═══ Supplied data
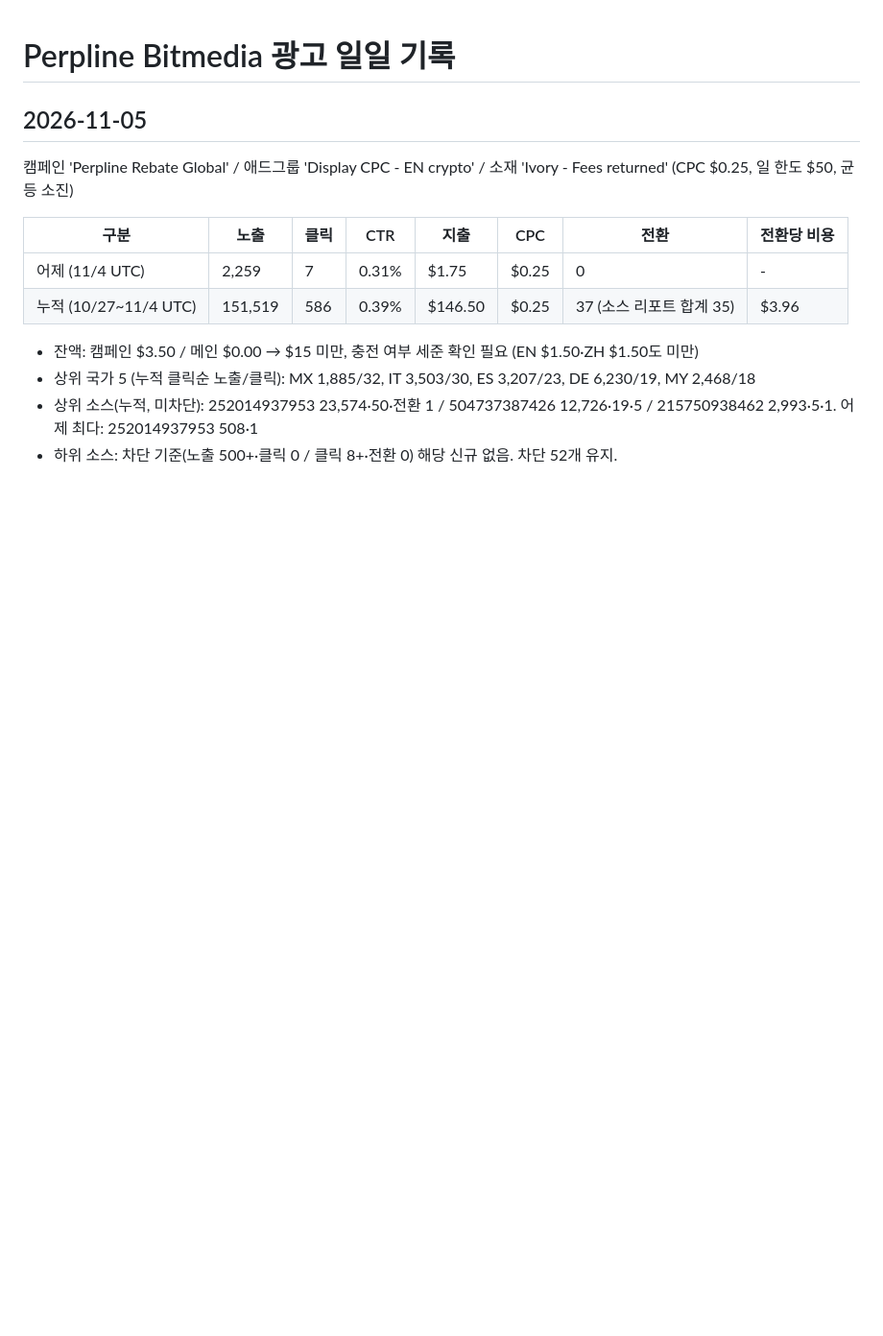
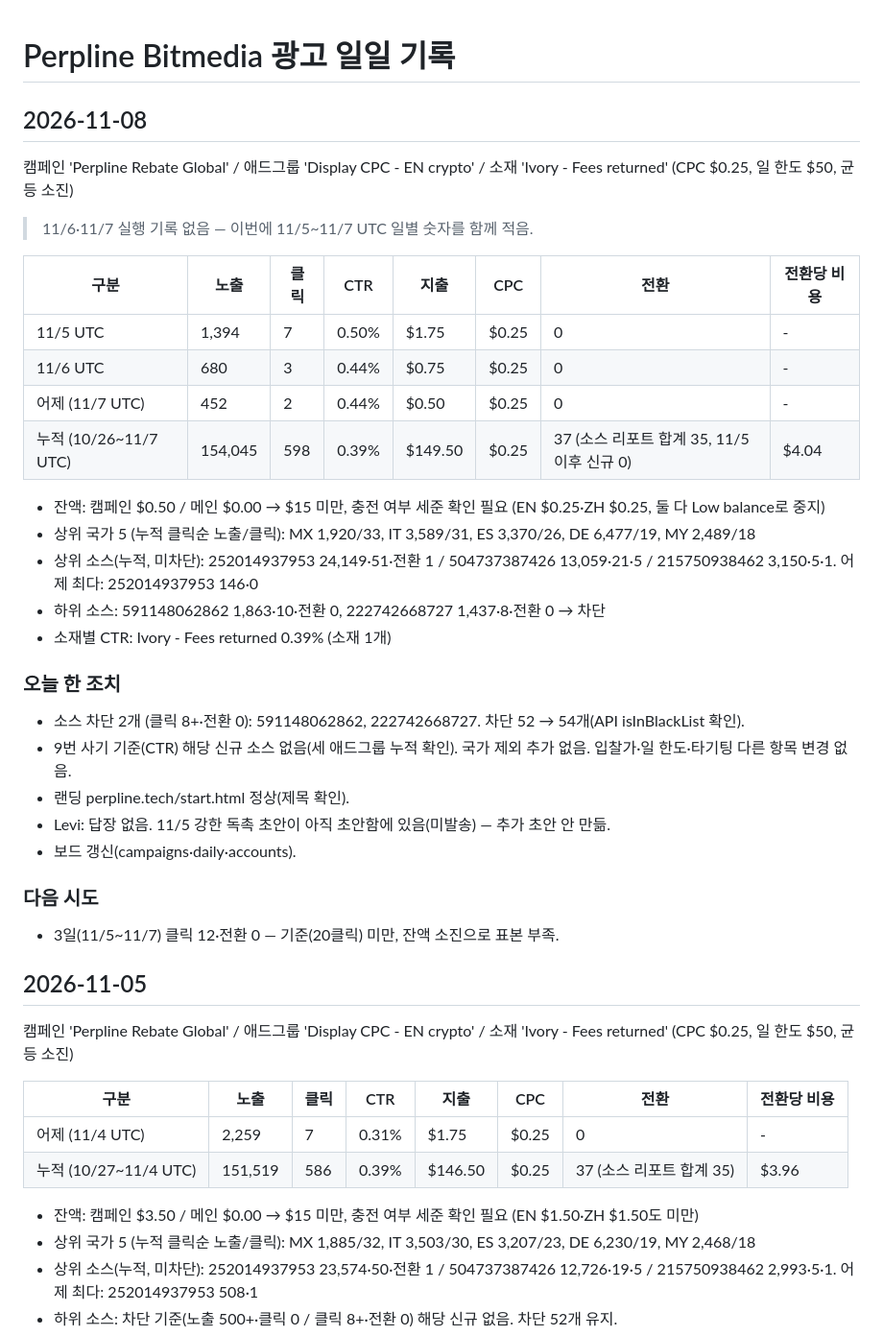
Before and after one commit to probe2928-crypto/perpline, a Markdown page: ads/REPORT.md, the part around the change. Shown at 96% size. Rendered like a GitHub page; blank space fills up the shorter version.

```diff
--- a/ads/REPORT.md
+++ b/ads/REPORT.md
@@ -1,4 +1,31 @@
 # Perpline Bitmedia 광고 일일 기록
+
+## 2026-11-08
+캠페인 'Perpline Rebate Global' / 애드그룹 'Display CPC - EN crypto' / 소재 'Ivory - Fees returned' (CPC $0.25, 일 한도 $50, 균등 소진)
+> 11/6·11/7 실행 기록 없음 — 이번에 11/5~11/7 UTC 일별 숫자를 함께 적음.
+
+| 구분 | 노출 | 클릭 | CTR | 지출 | CPC | 전환 | 전환당 비용 |
+|---|---|---|---|---|---|---|---|
+| 11/5 UTC | 1,394 | 7 | 0.50% | $1.75 | $0.25 | 0 | - |
+| 11/6 UTC | 680 | 3 | 0.44% | $0.75 | $0.25 | 0 | - |
+| 어제 (11/7 UTC) | 452 | 2 | 0.44% | $0.50 | $0.25 | 0 | - |
+| 누적 (10/26~11/7 UTC) | 154,045 | 598 | 0.39% | $149.50 | $0.25 | 37 (소스 리포트 합계 35, 11/5 이후 신규 0) | $4.04 |
+
+- 잔액: 캠페인 $0.50 / 메인 $0.00 → $15 미만, 충전 여부 세준 확인 필요 (EN $0.25·ZH $0.25, 둘 다 Low balance로 중지)
+- 상위 국가 5 (누적 클릭순 노출/클릭): MX 1,920/33, IT 3,589/31, ES 3,370/26, DE 6,477/19, MY 2,489/18
+- 상위 소스(누적, 미차단): 252014937953 24,149·51·전환 1 / 504737387426 13,059·21·5 / 215750938462 3,150·5·1. 어제 최다: 252014937953 146·0
+- 하위 소스: 591148062862 1,863·10·전환 0, 222742668727 1,437·8·전환 0 → 차단
+- 소재별 CTR: Ivory - Fees returned 0.39% (소재 1개)
+
+### 오늘 한 조치
+- 소스 차단 2개 (클릭 8+·전환 0): 591148062862, 222742668727. 차단 52 → 54개(API isInBlackList 확인).
+- 9번 사기 기준(CTR) 해당 신규 소스 없음(세 애드그룹 누적 확인). 국가 제외 추가 없음. 입찰가·일 한도·타기팅 다른 항목 변경 없음.
+- 랜딩 perpline.tech/start.html 정상(제목 확인).
+- Levi: 답장 없음. 11/5 강한 독촉 초안이 아직 초안함에 있음(미발송) — 추가 초안 안 만듦.
+- 보드 갱신(campaigns·daily·accounts).
+
+### 다음 시도
+- 3일(11/5~11/7) 클릭 12·전환 0 — 기준(20클릭) 미만, 잔액 소진으로 표본 부족.
 
 ## 2026-11-05
 캠페인 'Perpline Rebate Global' / 애드그룹 'Display CPC - EN crypto' / 소재 'Ivory - Fees returned' (CPC $0.25, 일 한도 $50, 균등 소진)
```
Also changed, not shown: ads/CHAINBRIEF_REPORT.md (+26 -0 lines).
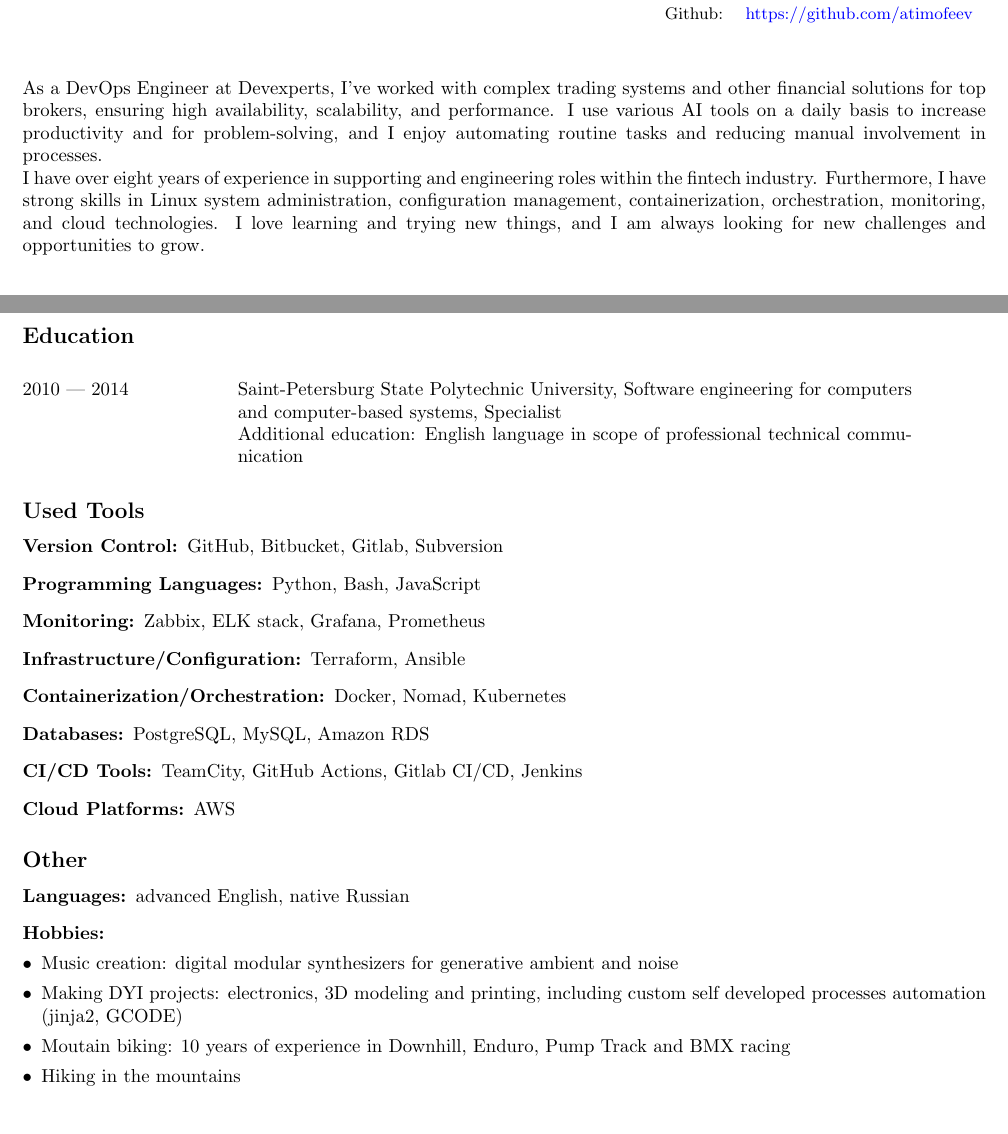
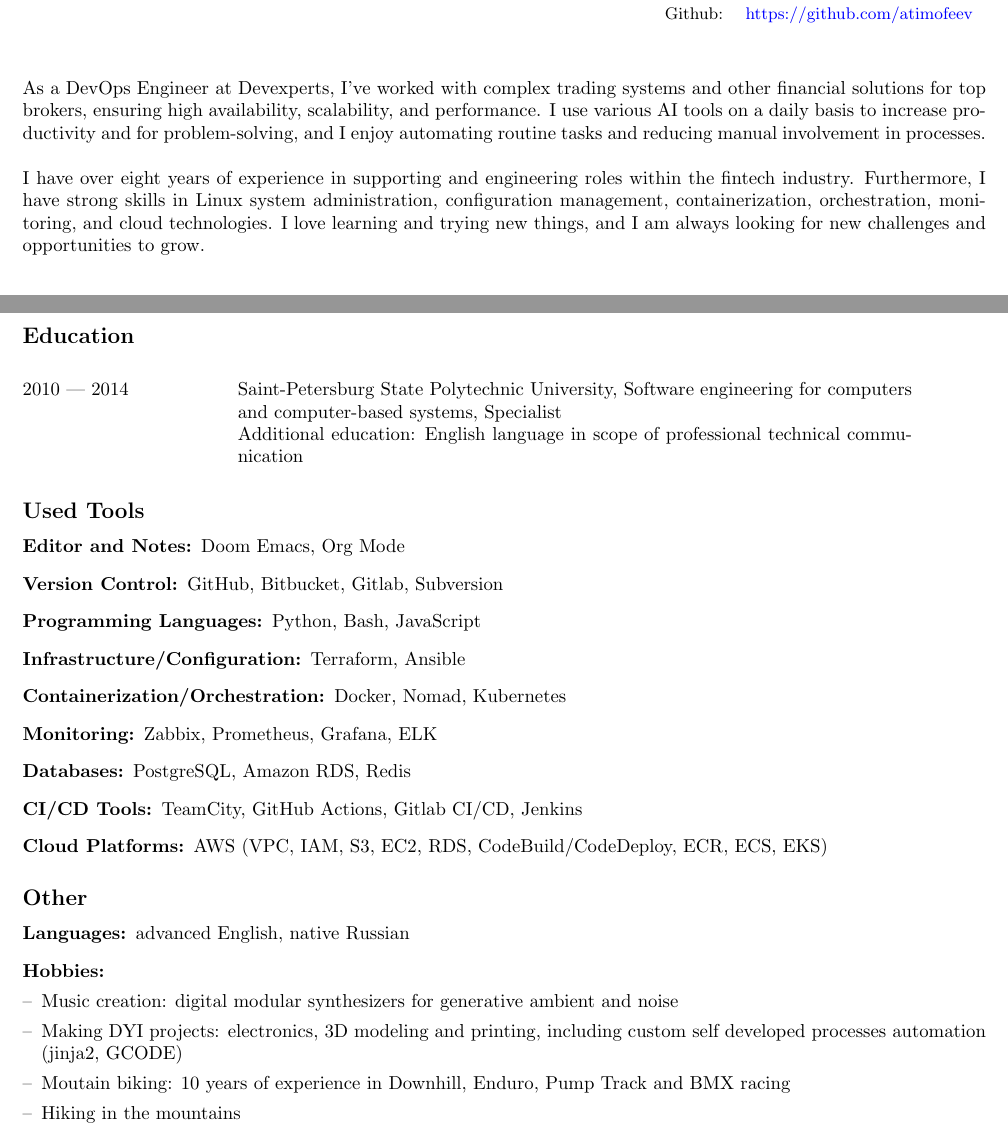
Before and after one commit to atimofeev/atimofeev, a LaTeX CV (CV.tex): two parts of pages 1 and 2 of 2, joined at a grey line, cut so that both start at the same text. Compiled offline with pdfLaTeX.

Commit message:
CV & Readme: Skills update

```diff
--- a/CV.tex
+++ b/CV.tex
@@ -36,6 +36,7 @@
 \vspace{10mm}
 {\noindent
     As a DevOps Engineer at Devexperts, I've worked with complex trading systems and other financial solutions for top brokers, ensuring high availability, scalability, and performance. I use various AI tools on a daily basis to increase productivity and for problem-solving, and I enjoy automating routine tasks and reducing manual involvement in processes.
+    \newline
     \newline
     I have over eight years of experience in supporting and engineering roles within the fintech industry. Furthermore, I have strong skills in Linux system administration, configuration management, containerization, orchestration, monitoring, and cloud technologies. I love learning and trying new things, and I am always looking for new challenges and opportunities to grow.
 }
@@ -81,22 +82,24 @@
 
 \subsection*{Used Tools}
 \begin{description}
+  \item[Editor and Notes:]
+        Doom Emacs, Org Mode
   \item[Version Control:]
         GitHub, Bitbucket, Gitlab, Subversion
   \item[Programming Languages:]
         Python, Bash, JavaScript
-  \item[Monitoring:]
-        Zabbix, ELK stack, Grafana, Prometheus
   \item[Infrastructure/Configuration:]
         Terraform, Ansible
   \item[Containerization/Orchestration:]
         Docker, Nomad, Kubernetes
+  \item[Monitoring:]
+        Zabbix, Prometheus, Grafana, ELK
   \item[Databases:]
-        PostgreSQL, MySQL, Amazon RDS
+        PostgreSQL, Amazon RDS, Redis
   \item[CI/CD Tools:]
         TeamCity, GitHub Actions, Gitlab CI/CD, Jenkins
   \item[Cloud Platforms:]
-        AWS
+        AWS (VPC, IAM, S3, EC2, RDS, CodeBuild/CodeDeploy, ECR, ECS, EKS)
 \end{description}
 
 \subsection*{Other}
@@ -106,10 +109,10 @@
   \item[Hobbies:]
         \begin{itemize}
           \item[]
-          \item Music creation: digital modular synthesizers for generative ambient and noise
-          \item Making DYI projects: electronics, 3D modeling and printing, including custom self developed processes automation (jinja2, GCODE)
-          \item Moutain biking: 10 years of experience in Downhill, Enduro, Pump Track and BMX racing
-          \item Hiking in the mountains
+          \item[--] Music creation: digital modular synthesizers for generative ambient and noise
+          \item[--] Making DYI projects: electronics, 3D modeling and printing, including custom self developed processes automation (jinja2, GCODE)
+          \item[--] Moutain biking: 10 years of experience in Downhill, Enduro, Pump Track and BMX racing
+          \item[--] Hiking in the mountains
         \end{itemize}
 
 \end{description}
```
Also changed, not shown: CV.pdf, README.md.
══════
Task to carry out: The lines holding the string "GitHub" in the listing above are what you should copy out.

Reply to the exercise:
Before and after one commit to probe2928-crypto/perpline, a Markdown page: ads/REPORT.md, the part around the change. Shown at 96% size. Rendered like a GitHub page; blank space fills up the shorter version.
         GitHub, Bitbucket, Gitlab, Subversion
         TeamCity, GitHub Actions, Gitlab CI/CD, Jenkins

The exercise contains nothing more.